On 21st November 2018, I was lucky enough to attend the GIANT health event in London, a ‘festival of health tech innovation’ which showcases the leading health tech from around the world.
Predominantly sticking to the ‘Revolutionising healthcare with immersive technology’ track produced and hosted by Steve Dana from Medical Realities, there was a clear focus on how VR could revolutionise the way we see healthcare and how it’s already being used to change lives.
VR (Virtual reality) is the use of computer technology to create a simulated environment; is a great tool for knowledge sharing and low-risk surgery training.
You may be surprised to know that it’s already being used in many treatments including;
- Pain relief - particularly in burn victims, it’s being used as a distraction; as humans we can’t focus on many things at once and because of the immersive nature of VR it occupies so much of a patients attentional resources that there’s not much left to focus on the acute pain they would otherwise struggle with.
In addition and quite remarkably, there is a surgeon in Mexico who is actively using VR instead of sedatives when performing surgeries.
- Phantom Limb Syndrome - there was an example of a man who lost his arm at a young age and had been suffering with phantom pain for 20 years, with VR, doctors were able to ‘restore his arm' allowing the brain to recognise there was no pain. He was documented to have been without pain for 3/4 hours after the VR experience and was quoted saying “If I could live in VR forever, I would"
- Anxiety, Depression, Stress - VR gives users suffering with these mental troubles the ability to transport themselves to another reality that responds to your breath and calms the user. In not so many words it’s a game which teaches you to practice toleration, management and eventually/hopefully overcoming these feelings and triggers.
The ability to use VR in training could transform the way surgeons, nurses and even other public service providers are trained. There are many examples of the way it is being used. One notable example, a Medical Training Simulator created by the Royal College of Surgeons in Ireland which immerses the user in a virtual world where they have to assess a patient, making real-time decisions and performing procedures as they would in the real world.
Being introduced to the reality of a surgeons training was eye-opening.

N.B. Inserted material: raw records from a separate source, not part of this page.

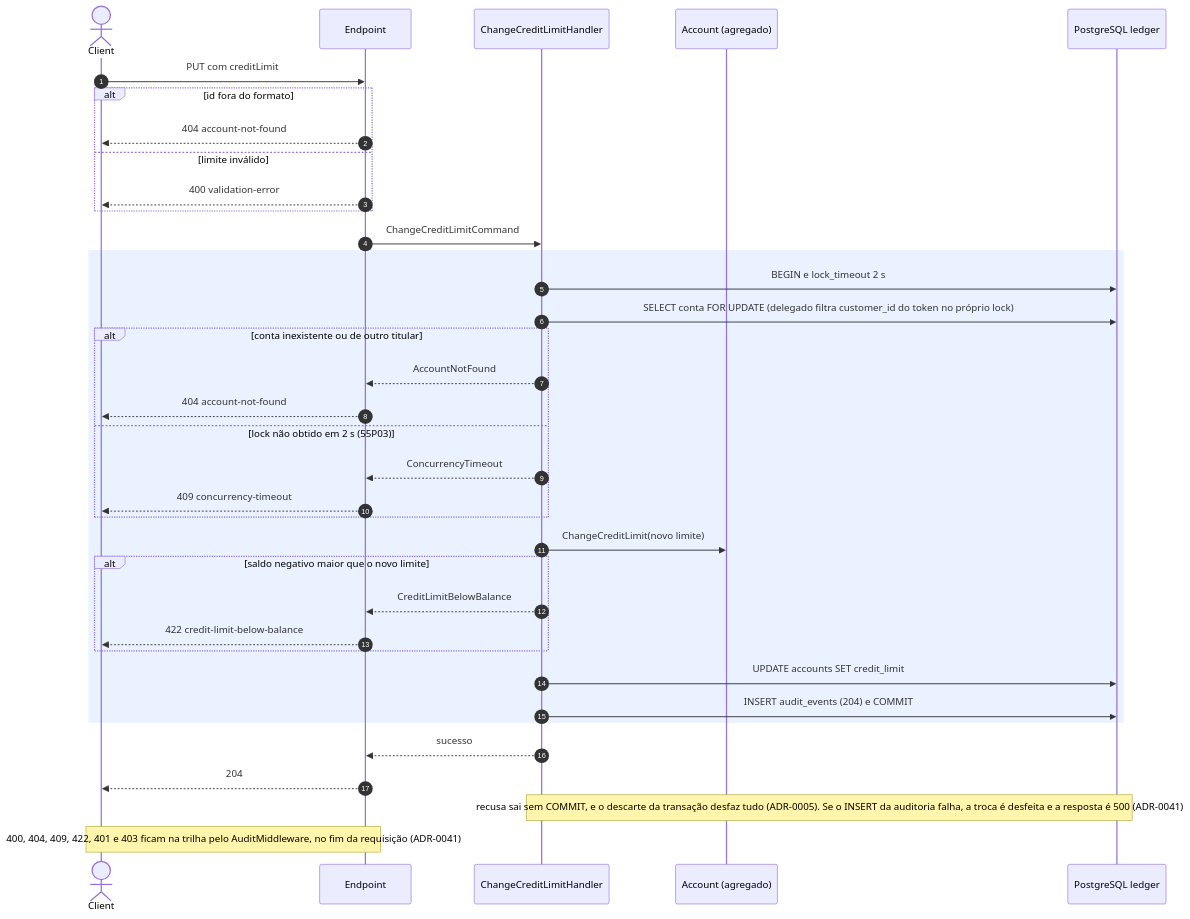
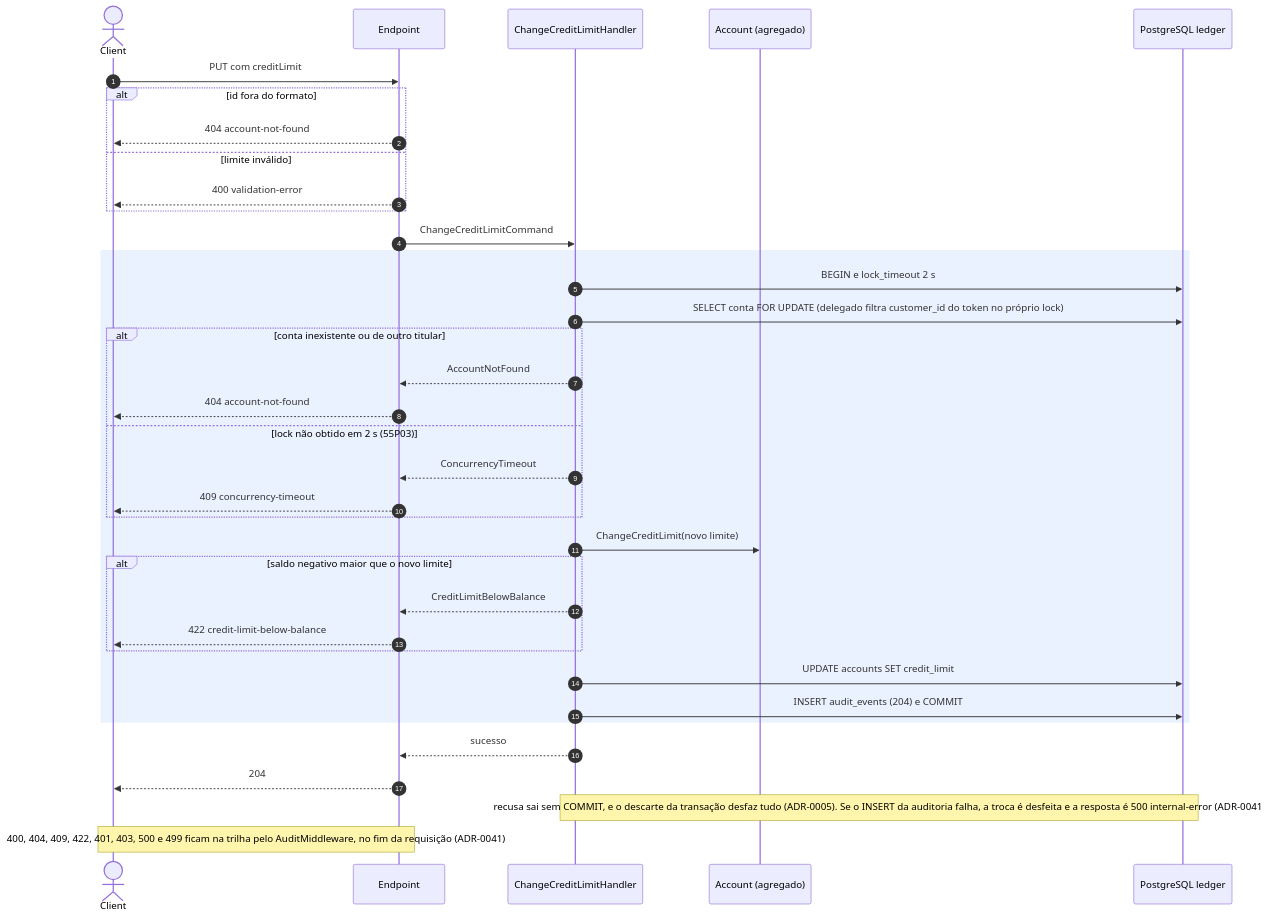
The fourth of 8 diagrams in docs/arquitetura/fluxos-ledger.md (arthuurw/desafio-arquiteto-keyrus), drawn with Mermaid before and after one commit. The commit also changed other lines of this file and 2 other files, not shown here.

Commit message:
docs(flows): show every audited outcome the code records
refs #67

````diff
--- a/docs/arquitetura/fluxos-ledger.md
+++ b/docs/arquitetura/fluxos-ledger.md
@@ -172,39 +172,39 @@
 ```mermaid
 sequenceDiagram
   autonumber
   actor C as Client
   participant E as Endpoint
   participant H as ChangeCreditLimitHandler
   participant A as Account (agregado)
   participant DB as PostgreSQL ledger
 
   C->>E: PUT com creditLimit
   alt id fora do formato
     E-->>C: 404 account-not-found
   else limite inválido
     E-->>C: 400 validation-error
   end
   E->>H: ChangeCreditLimitCommand
   rect rgba(80, 140, 255, 0.12)
     H->>DB: BEGIN e lock_timeout 2 s
     H->>DB: SELECT conta FOR UPDATE (delegado filtra customer_id do token no próprio lock)
     alt conta inexistente ou de outro titular
       H-->>E: AccountNotFound
       E-->>C: 404 account-not-found
     else lock não obtido em 2 s (55P03)
       H-->>E: ConcurrencyTimeout
       E-->>C: 409 concurrency-timeout
     end
     H->>A: ChangeCreditLimit(novo limite)
     alt saldo negativo maior que o novo limite
       H-->>E: CreditLimitBelowBalance
       E-->>C: 422 credit-limit-below-balance
     end
     H->>DB: UPDATE accounts SET credit_limit
     H->>DB: INSERT audit_events (204) e COMMIT
   end
   H-->>E: sucesso
   E-->>C: 204
-  Note over H,DB: recusa sai sem COMMIT, e o descarte da transação desfaz tudo (ADR-0005). Se o INSERT da auditoria falha, a troca é desfeita e a resposta é 500 (ADR-0041)
-  Note over C,E: 400, 404, 409, 422, 401 e 403 ficam na trilha pelo AuditMiddleware, no fim da requisição (ADR-0041)
+  Note over H,DB: recusa sai sem COMMIT, e o descarte da transação desfaz tudo (ADR-0005). Se o INSERT da auditoria falha, a troca é desfeita e a resposta é 500 internal-error (ADR-0041)
+  Note over C,E: 400, 404, 409, 422, 401, 403, 500 e 499 ficam na trilha pelo AuditMiddleware, no fim da requisição (ADR-0041)
 ```
````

A professional surgeon is only allowed to have 2/3 students in the operating theatre at one time, which in a class of ~300 leaves many students without the exposure to real-life surgeries. With VR, surgeons would be able to live-stream a 4K 360º video of a surgery being performed allowing every student to have the same opportunities - this was tested in April of this year when the first 360º recorded surgery was streamed live and watched by ~55,000 people.
So, as well as being a new medium to use during the training of students it could also prove to be a huge cost-saving tool for universities, hospitals and the NHS.
Leon Ancliffe from FlixFilms works alongside Royal Trinity Hospice to provide patients with experiences that they are no longer able to fulfil themselves and allowing them to complete items on their bucket lists that they were otherwise incapable of completing.
Here’s a heart-warming video of a particular patient who had always wanted to swim with dolphins but due to a diagnosis of Motor Neurone Disease rendering her unable to walk or talk, she wasn’t able to achieve it. The team at FlixFilms were able to immerse her in this alternative world where she was able to do the things she’d always wanted to do.
Furthermore, there are a lot of companies looking at how we can use VR in conjunction with other technologies. A company called HaptX are developing glove tech which will allow users to further immerse themselves in this parallel reality. With this technology users will be able to feel the size, weight, temperature and impact of virtual objects.
There are many ways VR is already being used to revolutionise healthcare - who knows what we will be able to accomplish in the future!
Hannah Cox is a Digital Designer from OPEN Digital, the in-house digital team at OPEN Health. For further information on OPEN Health and our digital solutions, please get in touch with Carwyn Jones, Senior Partner at firstname.lastname@example.org